Next Article in Journal
Detection and Characterization of Active Slope Deformations with Sentinel-1 InSAR Analyses in the Southwest Area of Shanxi, China
Next Article in Special Issue
Simulating the Impact of Urban Surface Evapotranspiration on the Urban Heat Island Effect Using the Modified RS-PM Model: A Case Study of Xuzhou, China
Previous Article in Journal
Urban Land-Cover Classification Using Side-View Information from Oblique Images
Previous Article in Special Issue
Time-Series Analysis Reveals Intensified Urban Heat Island Effects but without Significant Urban Warming
Open AccessArticle

Remote Sensing and Social Sensing Data Reveal Scale-Dependent and System-Specific Strengths of Urban Heat Island Determinants

1
School of Life Sciences, Nanjing University, Nanjing 210023, China
2
Department of Geosciences and Natural Resource Management, Faculty of Science, University of Copenhagen, Copenhagen 1958, Denmark
3
School of Architecture and Urban Planning, Nanjing University, Nanjing 210093, China
4
Jiangsu Institute of Urban Planning and Design, Nanjing 210036, China
5
College of Life Sciences, Nanjing Normal University, Nanjing 210023, China
*
Author to whom correspondence should be addressed.
These authors contributed equally to this work.
Remote Sens. 2020, 12(3), 391; https://doi.org/10.3390/rs12030391
Received: 31 December 2019 / Revised: 17 January 2020 / Accepted: 20 January 2020 / Published: 26 January 2020
Urban natural surfaces and non-surface human activities are key factors determining the urban heat island (UHI), but their relative importance remains highly controversial and may vary at different spatial scales and focal urban systems. However, systematic studies on the scale-dependency system-specificity remain largely lacking. Here, we selected 32 major Chinese cities as cases and used Landsat 8 images to retrieve land surface temperature (LST) and quantify natural surface variables using point of interest (POI) data as a measure of the human activity variable and using multiple regression and relative weight analysis to study the contribution and relative importance of these factors to LST at a range of grain sizes (0.25–5 km) and spatial extents (20–60 km). We revealed that the contributions and relative importance of natural surfaces and human activities are largely scale-dependent and system-specific. Natural surfaces, especially vegetation cover, are often the most important UHI determinants for a majority of scales, but the importance of non-surface human activities is increasingly pronounced at a coarser spatial scale with respect to both grain and spatial extent. The scaling relations of the UHI determinants and their relative importance were mostly linear-like at the city-collective level, but highly diverse across individual cities, so reducing non-surface heat emissions could be the most effective measure in particular cases, especially at relatively large spatial scales. This study advances the understanding of UHI formation mechanisms and highlights the complexity of the scale issue underpinning the UHI effect. View Full-Text
Keywords: land surface temperature; urban heat island; natural surface; human activity; point of interest; multi-scale analysis; scaling land surface temperature; urban heat island; natural surface; human activity; point of interest; multi-scale analysis; scaling
Show Figures

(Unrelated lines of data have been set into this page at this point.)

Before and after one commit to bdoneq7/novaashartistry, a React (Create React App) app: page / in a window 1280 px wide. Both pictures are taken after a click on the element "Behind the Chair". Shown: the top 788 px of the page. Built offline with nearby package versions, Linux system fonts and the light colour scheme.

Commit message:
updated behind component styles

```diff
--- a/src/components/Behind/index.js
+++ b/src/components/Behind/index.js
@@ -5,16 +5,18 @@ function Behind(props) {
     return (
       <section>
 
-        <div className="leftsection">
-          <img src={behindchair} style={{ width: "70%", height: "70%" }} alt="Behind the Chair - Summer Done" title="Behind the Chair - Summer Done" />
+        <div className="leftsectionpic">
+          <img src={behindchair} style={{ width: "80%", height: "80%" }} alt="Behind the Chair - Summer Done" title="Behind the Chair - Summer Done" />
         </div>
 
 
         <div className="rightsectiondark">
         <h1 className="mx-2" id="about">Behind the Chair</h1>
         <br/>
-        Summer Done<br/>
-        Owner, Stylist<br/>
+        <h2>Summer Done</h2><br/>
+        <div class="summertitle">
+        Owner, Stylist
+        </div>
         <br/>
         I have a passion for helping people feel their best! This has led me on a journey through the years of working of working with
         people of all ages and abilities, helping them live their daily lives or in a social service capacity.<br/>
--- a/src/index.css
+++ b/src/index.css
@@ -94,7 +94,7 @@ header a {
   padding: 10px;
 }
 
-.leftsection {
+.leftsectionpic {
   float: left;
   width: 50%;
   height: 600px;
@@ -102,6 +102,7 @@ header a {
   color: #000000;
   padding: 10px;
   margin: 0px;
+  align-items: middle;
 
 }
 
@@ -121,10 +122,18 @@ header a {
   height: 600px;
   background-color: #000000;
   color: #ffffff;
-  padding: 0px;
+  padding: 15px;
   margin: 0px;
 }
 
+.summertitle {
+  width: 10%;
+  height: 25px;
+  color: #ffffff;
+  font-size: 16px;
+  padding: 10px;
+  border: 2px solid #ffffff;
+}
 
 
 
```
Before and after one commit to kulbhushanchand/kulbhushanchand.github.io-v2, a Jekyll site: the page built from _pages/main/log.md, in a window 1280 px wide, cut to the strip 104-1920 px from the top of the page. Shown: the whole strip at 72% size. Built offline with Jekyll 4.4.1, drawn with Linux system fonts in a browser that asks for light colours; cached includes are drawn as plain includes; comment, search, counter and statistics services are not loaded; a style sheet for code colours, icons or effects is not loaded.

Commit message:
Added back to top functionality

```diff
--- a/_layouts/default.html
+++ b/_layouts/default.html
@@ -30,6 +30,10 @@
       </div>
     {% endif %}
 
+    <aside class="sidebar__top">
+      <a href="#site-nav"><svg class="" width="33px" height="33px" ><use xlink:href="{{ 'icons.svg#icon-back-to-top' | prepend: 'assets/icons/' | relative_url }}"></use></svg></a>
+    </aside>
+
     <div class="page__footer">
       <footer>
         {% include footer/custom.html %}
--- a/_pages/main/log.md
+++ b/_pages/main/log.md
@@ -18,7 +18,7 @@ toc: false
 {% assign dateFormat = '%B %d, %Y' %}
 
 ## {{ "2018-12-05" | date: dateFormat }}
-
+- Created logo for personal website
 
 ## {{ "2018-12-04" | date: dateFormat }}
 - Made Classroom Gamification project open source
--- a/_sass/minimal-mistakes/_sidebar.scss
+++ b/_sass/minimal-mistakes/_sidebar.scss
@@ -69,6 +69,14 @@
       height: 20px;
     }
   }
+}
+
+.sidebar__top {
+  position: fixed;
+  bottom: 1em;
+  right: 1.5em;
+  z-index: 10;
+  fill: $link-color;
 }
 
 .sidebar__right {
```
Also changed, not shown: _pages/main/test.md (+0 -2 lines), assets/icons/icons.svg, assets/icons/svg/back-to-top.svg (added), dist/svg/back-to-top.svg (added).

Graphical abstract

MDPI and ACS Style

Luan, X.; Yu, Z.; Zhang, Y.; Wei, S.; Miao, X.; Huang, Z.Y.X.; Teng, S.N.; Xu, C. Remote Sensing and Social Sensing Data Reveal Scale-Dependent and System-Specific Strengths of Urban Heat Island Determinants. Remote Sens. 2020, 12, 391.

Show more citation formats Show less citations formats
Note that from the first issue of 2016, MDPI journals use article numbers instead of page numbers. See further details here.

Article Access Map by Country/Region

1
Search more from Scilit
 
Search
Back to TopTop